Another reason could be that their problems with poor self-esteem and lack of trust lead to insecurities. They find it hard to believe that you really care about them in spite of their bipolar disorder. They know that sometimes their behavior is not acceptable (like getting agitated and angry, or some of the things they do in a bipolar episode, for example), but they still do it anyway, then they get mad at themselves for doing that behavior, and then take that anger out on you – it’s just a vicious cycle of bipolar behavior.
Definitely NOT “Peace on Earth,” is it? Problems with anger and rage can be a symptom of a bipolar manic episode. This can be controlled by medication that will control the mood swings and hopefully prevent episodes. But the issues behind the emotional side of your loved one’s anger, like their anger at having bipolar disorder, for instance, can be worked out in therapy.
Therapy will help them learn how to appropriately channel that anger and rage and how to handle those negative feelings in the right way, and not to take them out on you.
Medication can also help in some instances; say, for example, if anxiety and stress are the root cause and have led up to the anger and rage, then medication can help curb the anxiety. The important thing is for your loved one to get treatment for their bipolar disorder. Without treatment, there is no hope for them to ever get better – for them ever to find peace with
themselves, much less for there to be peace between the two of you (i.e., less fighting).
And I’m sure you would like there to be less fighting, as most supporters of a loved one with bipolar disorder do. They report that fighting is one of the most common symptoms of their loved one’s disorder and the cause of dysfunction in their relationship.
Many supporters take their loved one’s anger personally, which they shouldn’t do. Don’t take it personally. In most cases, they really aren’t mad at you, but just mad in general, or mad at their disorder, or mad at themselves, etc. And if you take it personally, you may be apt to want to get mad at them right back, which will just cause more fighting and just make things worse, not accomplishing anything.
Your loved one needs to learn how to deal with conflict in a relationship in a healthy way (i.e.
communicating about it), instead of fighting about it, which also just makes things worse. So that’s another thing they can learn in therapy. Therapy will also teach them how to have a healthy relationship with you in spite of their bipolar disorder, and how to communicate effectively with you, which they may also need to learn.

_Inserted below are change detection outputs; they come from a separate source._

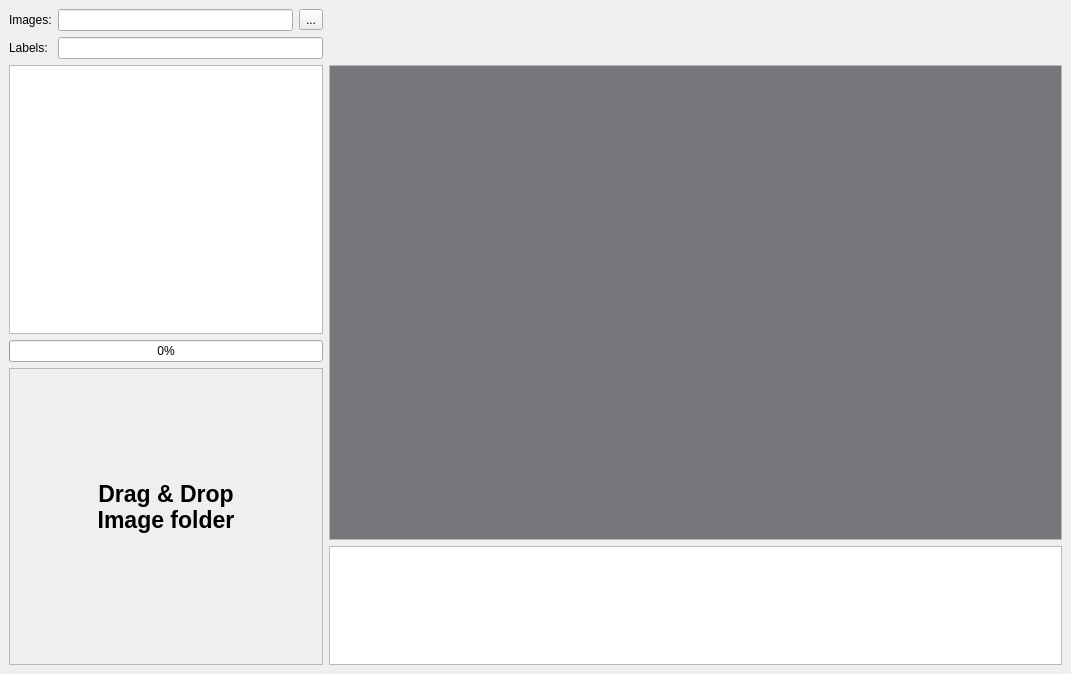
Before: the Qt Designer form mainwindow.ui in youngm1n/Labeling_Yolo, drawn with Qt 5.
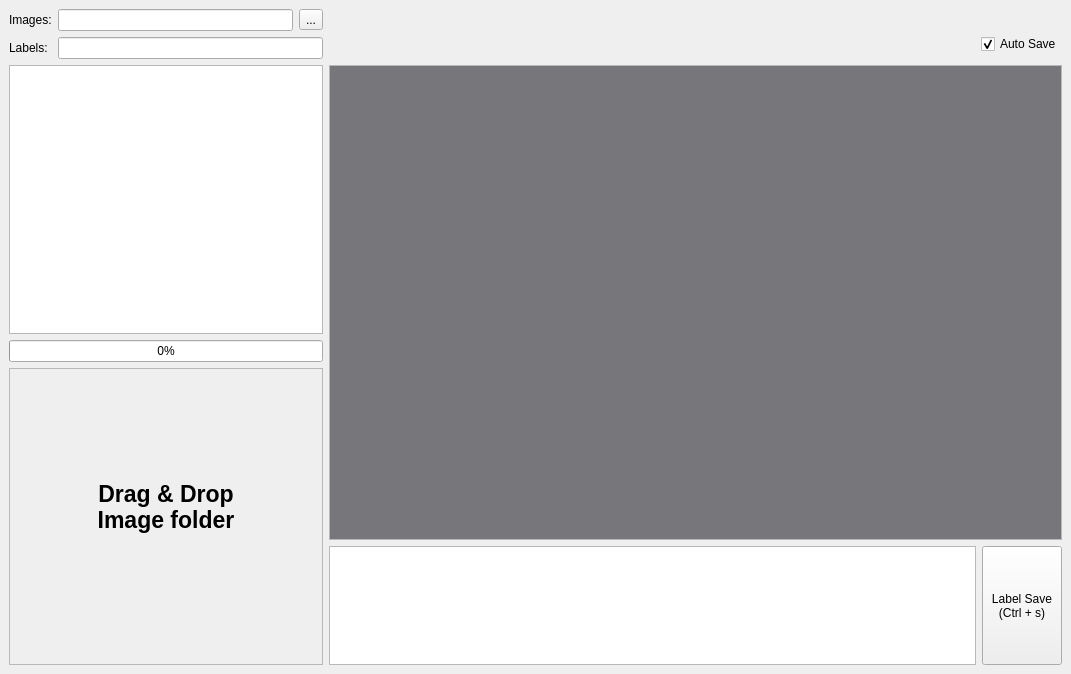
After: the same form once the commit is applied. Custom widgets are drawn as their Qt base class.

Commit message: feat: add label file save

Patch:
```diff
--- a/mainwindow.ui
+++ b/mainwindow.ui
@@ -14,7 +14,7 @@
    <string>Yolo Labeler</string>
   </property>
   <widget class="QWidget" name="centralwidget">
-   <layout class="QGridLayout" name="gridLayout_6" columnstretch="3,7">
+   <layout class="QGridLayout" name="gridLayout" columnstretch="3,7">
     <item row="0" column="0">
      <layout class="QGridLayout" name="gridLayout_5">
       <item row="1" column="0">
@@ -69,6 +69,46 @@
       </item>
      </layout>
     </item>
+    <item row="0" column="1">
+     <layout class="QGridLayout" name="gridLayout_7">
+      <item row="1" column="0">
+       <spacer name="horizontalSpacer">
+        <property name="orientation">
+         <enum>Qt::Horizontal</enum>
+        </property>
+        <property name="sizeHint" stdset="0">
+         <size>
+          <width>40</width>
+          <height>20</height>
+         </size>
+        </property>
+       </spacer>
+      </item>
+      <item row="1" column="1">
+       <widget class="QCheckBox" name="checkBoxAutoSave">
+        <property name="text">
+         <string>Auto Save</string>
+        </property>
+        <property name="checked">
+         <bool>true</bool>
+        </property>
+       </widget>
+      </item>
+      <item row="0" column="0">
+       <spacer name="horizontalSpacer_2">
+        <property name="orientation">
+         <enum>Qt::Horizontal</enum>
+        </property>
+        <property name="sizeHint" stdset="0">
+         <size>
+          <width>40</width>
+          <height>20</height>
+         </size>
+        </property>
+       </spacer>
+      </item>
+     </layout>
+    </item>
     <item row="1" column="0">
      <layout class="QVBoxLayout" name="verticalLayout">
       <item>
@@ -222,8 +262,8 @@
      </layout>
     </item>
     <item row="1" column="1">
-     <layout class="QGridLayout" name="gridLayout" rowstretch="8,2">
-      <item row="0" column="0" colspan="2">
+     <layout class="QVBoxLayout" name="verticalLayout_2" stretch="8,2">
+      <item>
        <widget class="QFrame" name="frame">
         <property name="styleSheet">
          <string notr="true"/>
@@ -263,8 +303,16 @@
         </layout>
        </widget>
       </item>
-      <item row="1" column="0" colspan="2">
+      <item>
+       <layout class="QHBoxLayout" name="horizontalLayout">
+        <item>
        <widget class="QTableWidget" name="tableWidgetLabel">
+          <property name="sizePolicy">
+           <sizepolicy hsizetype="Expanding" vsizetype="Expanding">
+            <horstretch>0</horstretch>
+            <verstretch>0</verstretch>
+           </sizepolicy>
+          </property>
         <property name="focusPolicy">
          <enum>Qt::NoFocus</enum>
         </property>
@@ -299,6 +347,28 @@
          <bool>true</bool>
         </attribute>
        </widget>
+        </item>
+        <item>
+         <widget class="QPushButton" name="pushButtonLabelFileSave">
+          <property name="sizePolicy">
+           <sizepolicy hsizetype="Preferred" vsizetype="Expanding">
+            <horstretch>0</horstretch>
+            <verstretch>0</verstretch>
+           </sizepolicy>
+          </property>
+          <property name="maximumSize">
+           <size>
+            <width>100</width>
+            <height>16777215</height>
+           </size>
+          </property>
+          <property name="text">
+           <string>Label Save
+(Ctrl + s)</string>
+          </property>
+         </widget>
+        </item>
+       </layout>
       </item>
      </layout>
     </item>
```
Lines whose indentation alone changed are shown as unchanged. The commit also changes 6 other files.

It may be very difficult for you to even imagine there being peace with your loved one, but don’t
give up hope. With treatment (medication and therapy), it is possible that your loved one can learn how to cope and deal with their bipolar disorder issues.
First, they need to come to terms with their past. For one thing, this means that they need to let
go of things they can’t control. They may seem to you to be a very controlling person, and this too may be a source of contention between you. They may even try to control you, because they
feel like they have no control over anything else in their world. I’m not saying this is right, just that it might explain some of their behavior.
This is something else that they should be working on in therapy. Hopefully, by working on past issues, it will help them to deal with the present easier, and they will stop being so controlling.
As they progress in their therapy, this and other issues will get better, and there will be more
peace in their life and between the two of you.
Well, I have to go!